(However, although Shakespeare's play depicts Richard as a hunchback, other historical evidence suggests that he was not.)

Humpty Dumpty may also refer to a Roman war machine called a Testudo used to cross moats and climb over castle walls. Humpty Dumpty refers to the turtle-like look of the machine and the noise of the wheels.

Another theory has Humpty Dumpty as medieval argot for short maladroits.

A phonetic variation composed of near-sounding French language words of the rhyme is also used in the fields of Systems analysis, Knowledge management and requirements management in Software development to illustrate the complexity of human communications. It is useful in bilingual or near-bilingual environments to show the issues involved in crossing over from the oral world typical of implicit knowledge to the written world of explicit knowledge.

One of the many variations is thus:

Homme petit d'homme petit, s'attend, n'avale
Homme petit d'homme petit, à degrés de bègues folles
Anal deux qui noeuds ours, anal deux qui noeuds s'y mènent
Coup d'un poux tome petit tout guetteur à gaine
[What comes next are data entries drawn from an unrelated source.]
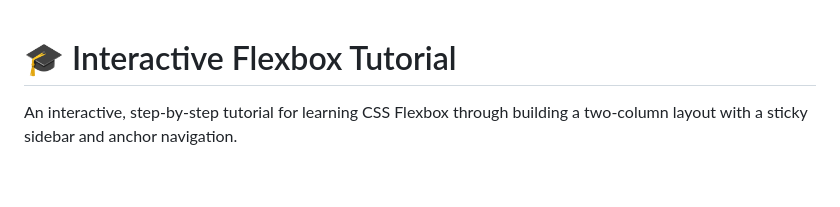
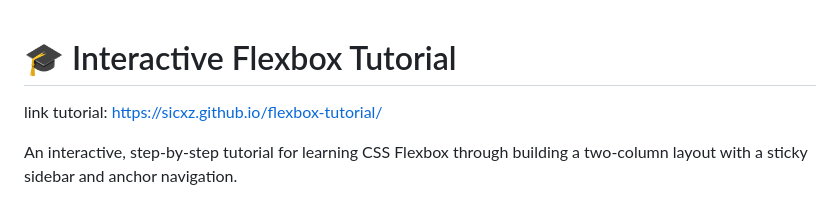
Before and after one commit to sicxz/flexbox-tutorial, a Markdown page: README.md, the part around the change. Drawn GitHub-style; blank space fills up the shorter version.

Commit message:
Add tutorial link to README

```diff
--- a/README.md
+++ b/README.md
@@ -1,4 +1,5 @@
 # 🎓 Interactive Flexbox Tutorial
+link tutorial: https://sicxz.github.io/flexbox-tutorial/
 
 An interactive, step-by-step tutorial for learning CSS Flexbox through building a two-column layout with a sticky sidebar and anchor navigation.
 
```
If this is read out slowly (by somebody who has a good enough knowledge of French to pronounce it properly, but has not been told a nursery rhyme is involved) to an audience of persons who have been warned a nursery rhyme is involved, the reader would be rather bemused and the listeners would very rapidly reckognize the nursery rhyme.

A literal translation of the french words (by somebody with a good knowledge of French,and a moderate knowledge of English but no knowledge of the nursery rhyme) would come out thus:

Little man of little man, waits for himself, does not swallow
Little man of little man, by degrees of stuttering madwomen
Anal two that knots bears, anal two that leads
Strike from a bedbug small volume any watchman with a girdle

Humpty Dumpty is a historically important pinball machine released by Gottlieb in October 1947. It is considered to be the first true pinball machine ever produced, distinguishing it from earlier bagatelle game machines. Humpty Dumpty had six flippers but, unlike modern pinball tables, they faced outward instead of inward and were not placed at the bottom of the table near the main outhole. Like all early pinball tables, Humpty Dumpty was constructed with wood and had backlit scoring in preset units of scoring rather than mechanical reel or electronic LED scoring.